Join Date: Aug 2009
Location: Washington, the state
I don't think anybody except maybe a tire engineer knows what is the "best" tire pressure to run. Go by the sticker on the swingarm or the listing in the owner's manual. Not that for vehicles after (I think) 2009 this is the pressure required for the max load the vehicle is made to carry. Earlier models often had a sticker that showed both the pressure required for normal loads and the pressure required for maximum loads. These are always cold inflation pressures.
The pressure listed on the tire's sidewall is NOT the recommended pressure. It is the minimum required pressure to carry the max weight the tire is made to carry, usually more than the vehicle is made to carry. Depending on the wording, it often may not be the maximum cold inflation pressure that tire can handle.
The tire pressures listed on the VIN sticker on the bike are the minimum pressures required to carry the maximum weight the bike is made to carry.
Lots of mention of the weight on the tire. Tire makers have load / inflation tables that show the cold inflation pressure needed to carry any weight on a certain sized tire. They don't share those with us, but perhaps someone can telephone a motorcycle tire maker and ask for the load/inflation table for the sizes our stroms use. It's not too hard to weigh each end of the loaded bike, maybe with a helper. Even my bathroom scale goes up to 400#. Set boards so the bike rolls straight on the scale and the other end is at the same height. Sit on the loaded bike and read the weight. Use the load/inflation tables to know the needed air pressure.
Wait, there's more. Tires need to flex to generate normal warmth for best traction--cold rubber doesn't grip well, and very hot rubber doesn't grip plus wears really fast. The amount of flex depends on the air pressure and the weight on the tire. A bit less air in cold weather let's it flex more, get warmer, and grip better. A bit more air in hot weather let's it flex less, don't get too warm, work well. And, to a point, more air saves a bit of gas and slows tire wear. And, more air makes the tire run harsher--the tires are the first link in the suspension chain.
So, what cold inflation pressure to run, 1-up? Start with the sticker pressure for 1-up riding (for older bikes) or the sticker front pressure and 3 psi more in the rear for newer bikes that don't list two pressure ranges. See how it works for you. Try 2 psi higher in each end and see how you like the results. And 2 more. If 2-up, use 41 in the rear--the passenger doesn't put load on the front tire. (My Vee2 lists 36 front and 41 rear regardless of the load on the rear. I like 36 front and 39 rear.)
"Older people who are reasonable, good-tempered, and gracious will bear aging well. Those who are mean-spirited and irritable will be unhappy at every period of their lives.

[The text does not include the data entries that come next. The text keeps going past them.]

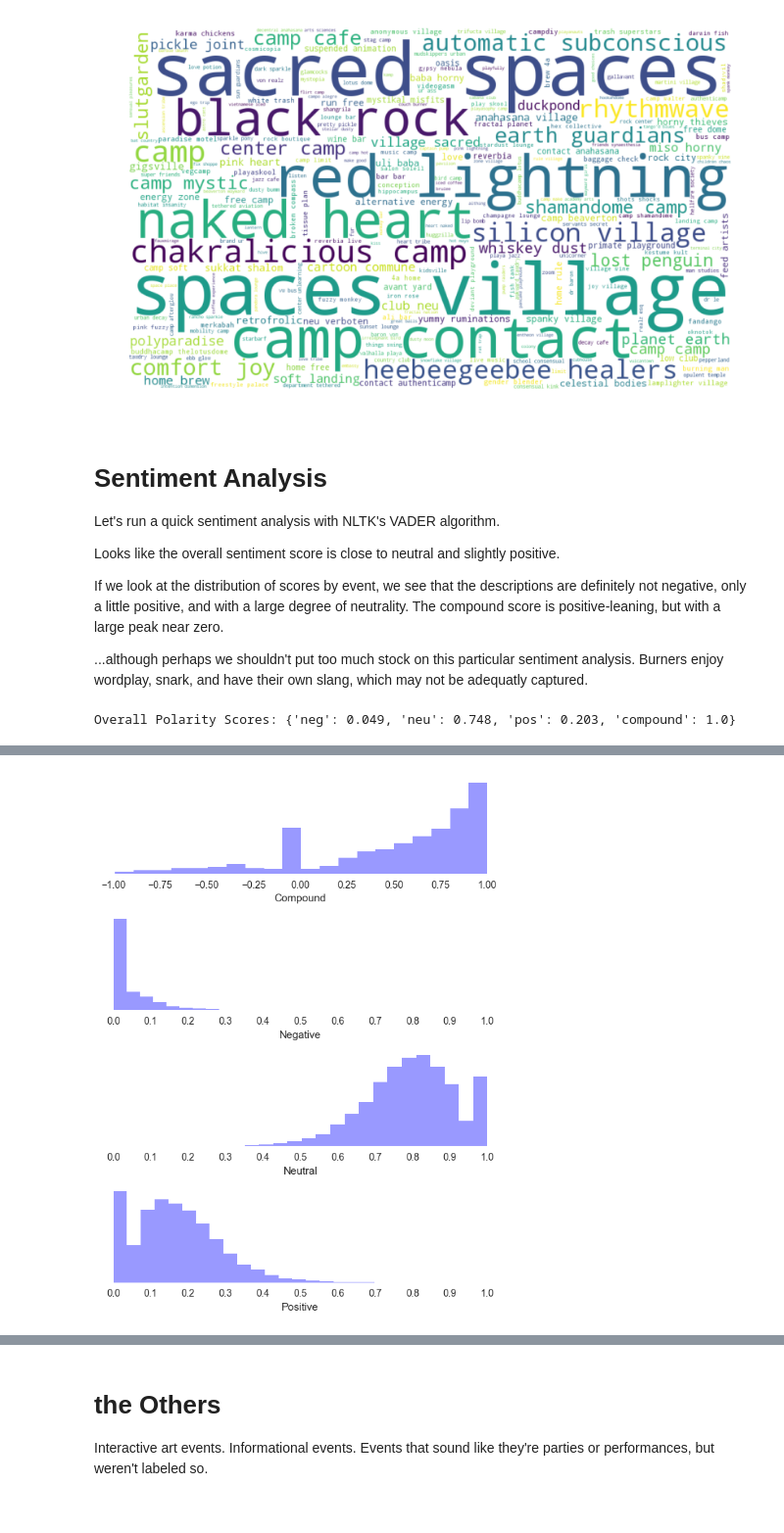
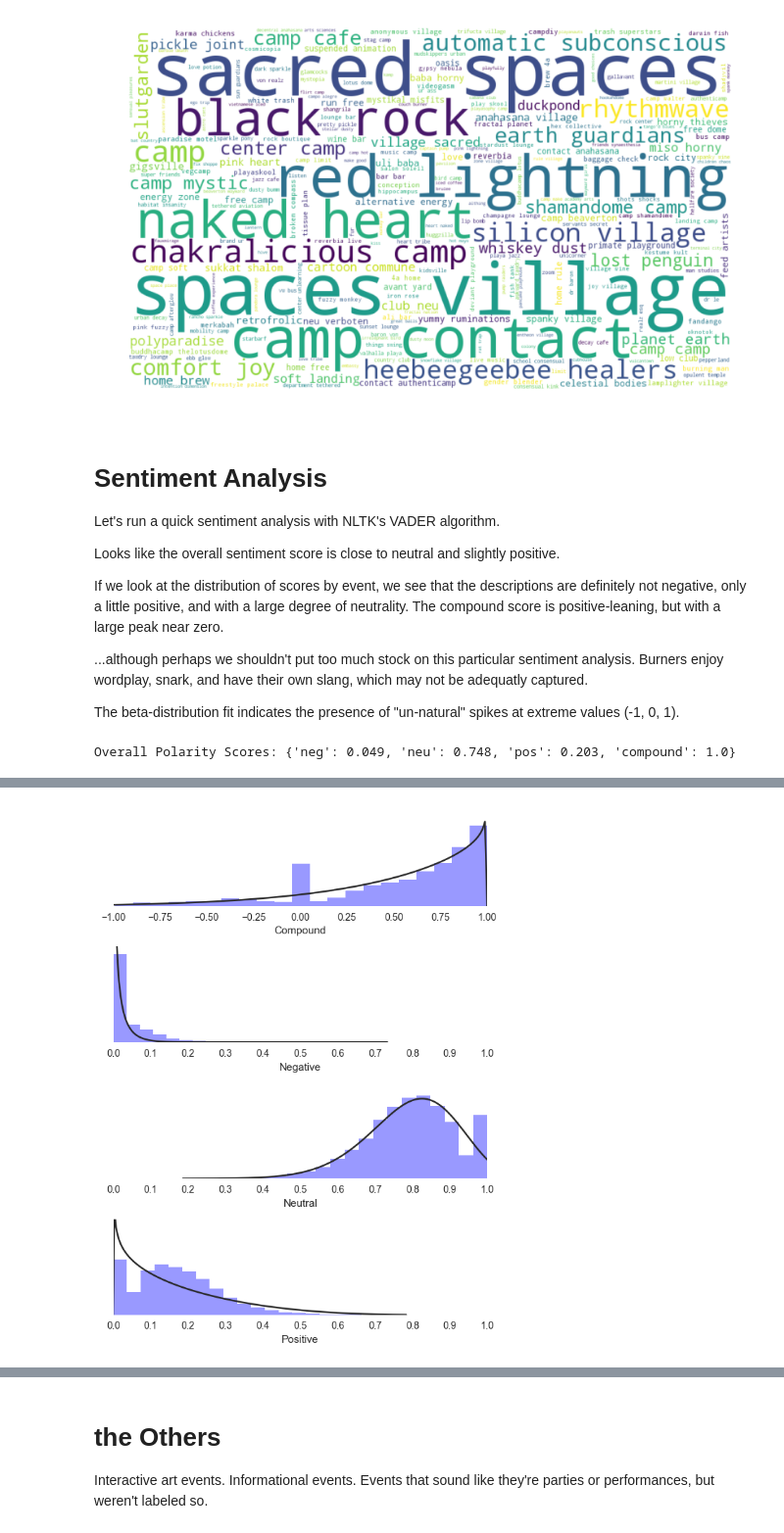
Before and after one commit to nikitabu/Playa_Events, a Jupyter notebook: Playa Events Analysis.ipynb, the cells around one changed output, grey strips where cells are left out. Shown at 98% size. Drawn from its saved outputs; the diff is of its cells as text; code cells hidden in the pictures.

```diff
--- a/Playa Events Analysis.ipynb
+++ b/Playa Events Analysis.ipynb
@@ -1146,6 +1172,8 @@ Looks like the overall sentiment score is close to neutral and slightly positive
 If we look at the distribution of scores by event, we see that the descriptions are definitely not negative, only a little positive, and with a large degree of neutrality. The compound score is positive-leaning, but with a large peak near zero.
 
 ...although perhaps we shouldn't put too much stock on this particular sentiment analysis. Burners enjoy wordplay, snark, and have their own slang, which may not be adequatly captured.
+
+The beta-distribution fit indicates the presence of "un-natural" spikes at extreme values (-1, 0, 1).
 # %%
 sia = SIA();
 
@@ -1161,15 +1189,20 @@ fig = plt.figure(figsize=(6, 8), dpi=100);
 
 axes1 = fig.add_subplot(411); axes2 = fig.add_subplot(412);   axes3 = fig.add_subplot(413);   axes4 = fig.add_subplot(414);
 
-sns.distplot([event['compound'] for event in polarity_scores], ax=axes1, kde=False, bins=20, color='blue', axlabel='Compound')
-sns.distplot([event['neg']      for event in polarity_scores], ax=axes2, kde=False, bins=20, color='blue', axlabel='Negative')
-sns.distplot([event['neu']      for event in polarity_scores], ax=axes3, kde=False, bins=20, color='blue', axlabel='Neutral')
-sns.distplot([event['pos']      for event in polarity_scores], ax=axes4, kde=False, bins=20, color='blue', axlabel='Positive')
+sns.distplot([event['compound'] for event in polarity_scores], ax=axes1, kde=False, bins=21, color='blue', fit=stats.beta, axlabel='Compound')
+sns.distplot([event['neg']      for event in polarity_scores], ax=axes2, kde=False, bins=20, color='blue', fit=stats.beta, axlabel='Negative')
+sns.distplot([event['neu']      for event in polarity_scores], ax=axes3, kde=False, bins=20, color='blue', fit=stats.beta, axlabel='Neutral')
+sns.distplot([event['pos']      for event in polarity_scores], ax=axes4, kde=False, bins=20, color='blue', fit=stats.beta, axlabel='Positive')
 
 axes1.set_xlim(-1, 1);
 axes2.set_xlim(0, 1);
 axes3.set_xlim(0, 1);
 axes4.set_xlim(0, 1);
+
+axes1.set_ylim(0, 2.5);
+axes2.set_ylim(0, 20);
+axes3.set_ylim(0, 4);
+axes4.set_ylim(0, 7);
 
 axes1.set_yticks([]);axes2.set_yticks([]);axes3.set_yticks([]);axes4.set_yticks([]);
 
@@ -1186,4 +1220,4 @@ fig.tight_layout()
-[figure, old version]
+[figure, new version]
 # %% [markdown]
 <a id='locations'></a>
 # How are event locations distributed?
```
Also changed, not shown: parts of 8 cells of this notebook.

"Let each of use properly whatever strengths he has and strive to use them well. If he does this, he will never find himself lacking."
Marcus Tullius Cicero
Last edited by PTRider; 06-06-2015 at 01:40 PM.